This is the time of year when we hear (even if we occasionally don't want to) never-ending Christmas songs. I like the religious and the secular ones, but I never fail to have a small lump in my throat when I listen to The Little Drummer Boy. He had no great gifts but he gave what he had; his talent.
The picture above is of my youngest grandchild, Emily. She lives with her parents and brother in the great state of Texas. One of the things not great about Texas is it is so-o-o far from Indiana.
Emily is a sweet 6-year-old with a great big heart, as you can see in the picture and will read about in this post. (Get your tissues ready)
Several weeks ago, I noticed it was a bit chilly in the house. When I checked the thermostat, the temperature did not match the 'setting.' I finally called the furnace company that services my ancient furnace and air conditioner. The month before while doing their annual inspection, it needed a new part. It was $178.00. Now the repair was going to be a bit more; $618.00. I really did not have that much money. The company graciously allowed me to pay half of it then and pay the balance in January.
So, although I was frustrated, I was also very thankful it was 'repairable' because a new furnace was out of the question.

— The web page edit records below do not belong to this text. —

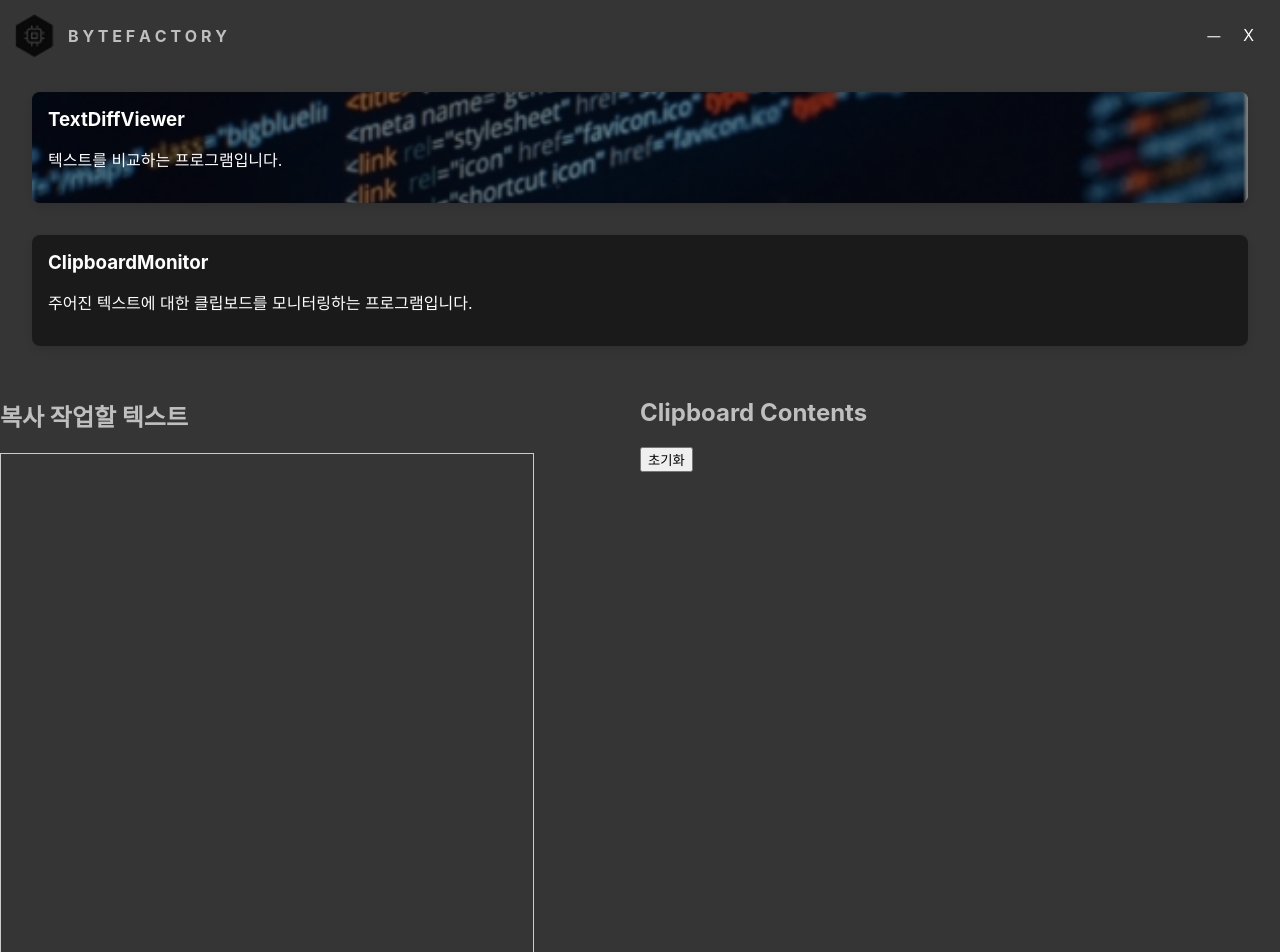
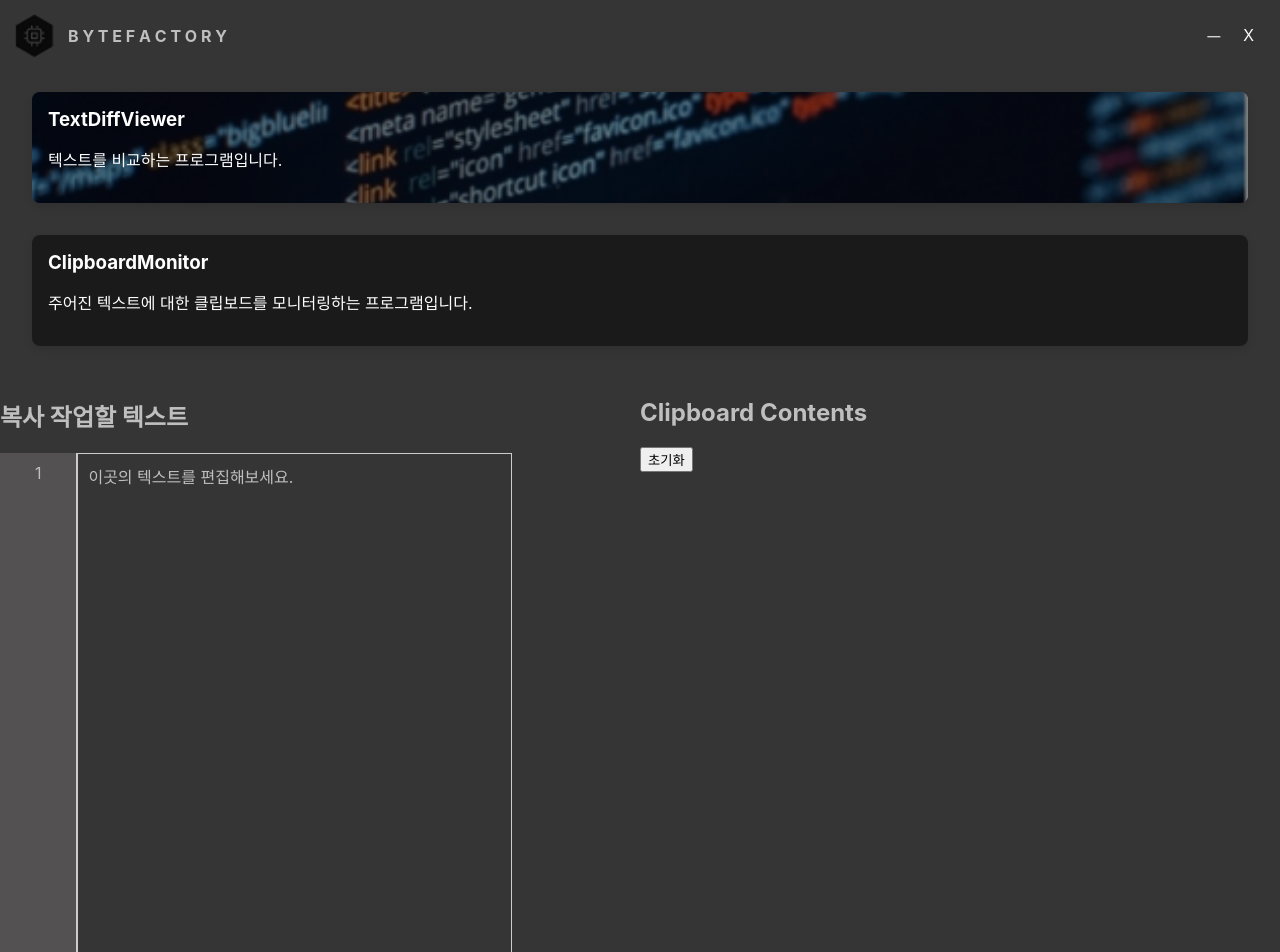
Before and after one commit to WonmoLee/ByteFactory, a React (Create React App) app: page /#/ClipboardMonitor in a window 1280 px wide. Shown: the top 952 px of the page. Built offline with nearby package versions, Linux system fonts and the light colour scheme.

Commit message:
작업 중

```diff
--- a/src/components/EditableDiv.js
+++ b/src/components/EditableDiv.js
@@ -1,96 +1,75 @@
 import React, { useState, useEffect, useRef } from 'react';
 import DOMPurify from 'dompurify';
-import TextFinder from './TextFinder';
 
-function EditableDiv({ onFocusChange }) {
+function EditableDivWithLineNumbers({ searchQuery }) {
   const [content, setContent] = useState("이곳의 텍스트를 편집해보세요.");
-  const [showSearch, setShowSearch] = useState(false);
-  const [isFocused, setIsFocused] = useState(false);
   const contentRef = useRef(null);
+  const lineNumberRef = useRef(null);
 
   useEffect(() => {
-    const handleKeyDown = (event) => {
-      if (isFocused && event.ctrlKey && event.key === 'f') {
-        event.preventDefault();
-        setShowSearch(true);
-      }
-    };
+    highlightText(searchQuery);
+    updateLineNumbers();
+  }, [searchQuery, content]);
 
-    window.addEventListener('keydown', handleKeyDown);
-    return () => {
-      window.removeEventListener('keydown', handleKeyDown);
-    };
-  }, [isFocused]);
-
-  useEffect(() => {
-    const handleFocus = () => {
-      setIsFocused(true);
-      onFocusChange(true);
-    };
-    const handleBlur = (event) => {
-      setIsFocused(false);
-      onFocusChange(false);
-      setContent(event.target.innerHTML);
-      // 상태 업데이트를 제거하여 브라우저의 기본 실행 취소 기능을 유지
-    };
-
-    const el = contentRef.current;
-    el.addEventListener('focus', handleFocus, true);
-    el.addEventListener('blur', handleBlur, true);
-
-    return () => {
-      el.removeEventListener('focus', handleFocus, true);
-      el.removeEventListener('blur', handleBlur, true);
-    };
-  }, [onFocusChange]);
-
-  const handlePaste = (event) => {
-    event.preventDefault();
-    const clipboardData = event.clipboardData;
-    let pasteContent;
-    if (clipboardData.types.includes('text/html')) {
-      pasteContent = clipboardData.getData('text/html');
-    } else {
-      pasteContent = clipboardData.getData('text/plain');
-      pasteContent = pasteContent.replace(/(?:\r\n|\r|\n)/g, '<br>');
-    }
-    const cleanContent = DOMPurify.sanitize(pasteContent);
-    document.execCommand('insertHTML', false, cleanContent);
+  const handleContentChange = () => {
+    const text = contentRef.current.innerText;
+    setContent(text);
+    updateLineNumbers();
   };
 
-  const handleSearchChange = (query) => {
+  const syncScroll = () => {
+    const scrollPercentage = contentRef.current.scrollTop / contentRef.current.scrollHeight;
+    lineNumberRef.current.scrollTop = lineNumberRef.current.scrollHeight * scrollPercentage;
+  };
+
+  const updateLineNumbers = () => {
+    const lines = content.split('\n').length;
+    const lineNumberHtml = Array.from({ length: lines }, (_, index) => `<div>${index + 1}</div>`).join('');
+    lineNumberRef.current.innerHTML = lineNumberHtml;
+  };
+
+  const highlightText = (query) => {
     if (!query) {
-      contentRef.current.innerHTML = content;
-    } else {
-      const regex = new RegExp(`(${query})`, 'gi');
-      const highlightedContent = content.replace(regex, '<span style="background-color: yellow;">$1</span>');
-      contentRef.current.innerHTML = highlightedContent;
+      contentRef.current.innerHTML = content; // 검색어가 없으면 원래 상태로 복원
+      updateLineNumbers();
+      return;
     }
+    const regex = new RegExp(`(${query})`, 'gi');
+    const highlightedHTML = content.replace(regex, '<span style="background-color: yellow;">$1</span>');
+    contentRef.current.innerHTML = DOMPurify.sanitize(highlightedHTML);
   };
 
   return (
-    <div style={{ position: 'relative', width: '100%', height: '100%' }}>
+    <div style={{ display: 'flex' }}>
+      <div
+        ref={lineNumberRef}
+        style={{
+          width: '70px',
+          height: '80vh',
+          background: '#535151',
+          padding: '10px',
+          textAlign: 'center',
+          borderRight: '1px solid #ccc',
+          overflow: 'hidden',
+        }}
+      ></div>
       <div
         ref={contentRef}
         contentEditable={true}
-        onPaste={handlePaste}
-        suppressContentEditableWarning={true}
+        onKeyUp={handleContentChange}
+        onScroll={syncScroll}
         style={{
           width: '100%',
           height: '80vh',
           border: '1px solid #ccc',
           padding: '10px',
-          overflow: 'auto',
-          whiteSpace: 'pre-wrap'
+          overflowY: 'scroll',
+          whiteSpace: 'pre-wrap',
         }}
-      />
-      {showSearch && (
-        <div className="text-finder-container">
-          <TextFinder show={showSearch} onSearch={handleSearchChange} />
-        </div>
-      )}
+        dangerouslySetInnerHTML={{ __html: DOMPurify.sanitize(content) }}
+      ></div>
     </div>
   );
 }
 
-export default EditableDiv;
+export default EditableDivWithLineNumbers;
```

I really didn't whine about it; I just told several people about it, including my daughter in Texas.
Emily overheard her parents talking about how much it cost. She went to her room, emptied her bank, came out with a ten-dollar bill and some change.
"Send this to Grandma, Mommy. Do you think it will be enough? It's all I got."
I can't even type those words without tears in my eyes. Like the fictional little drummer boy, Emily gave all she had.
Do I give all I have? I'm not referring to money, necessarily. Do I give all my love, my compassion, my understanding, my hugs, my time?
I pray that Emily's words will resonate in my soul for years to come and I can say some day, "I hope this is enough; it's all I got."
A blessed Christmas to you.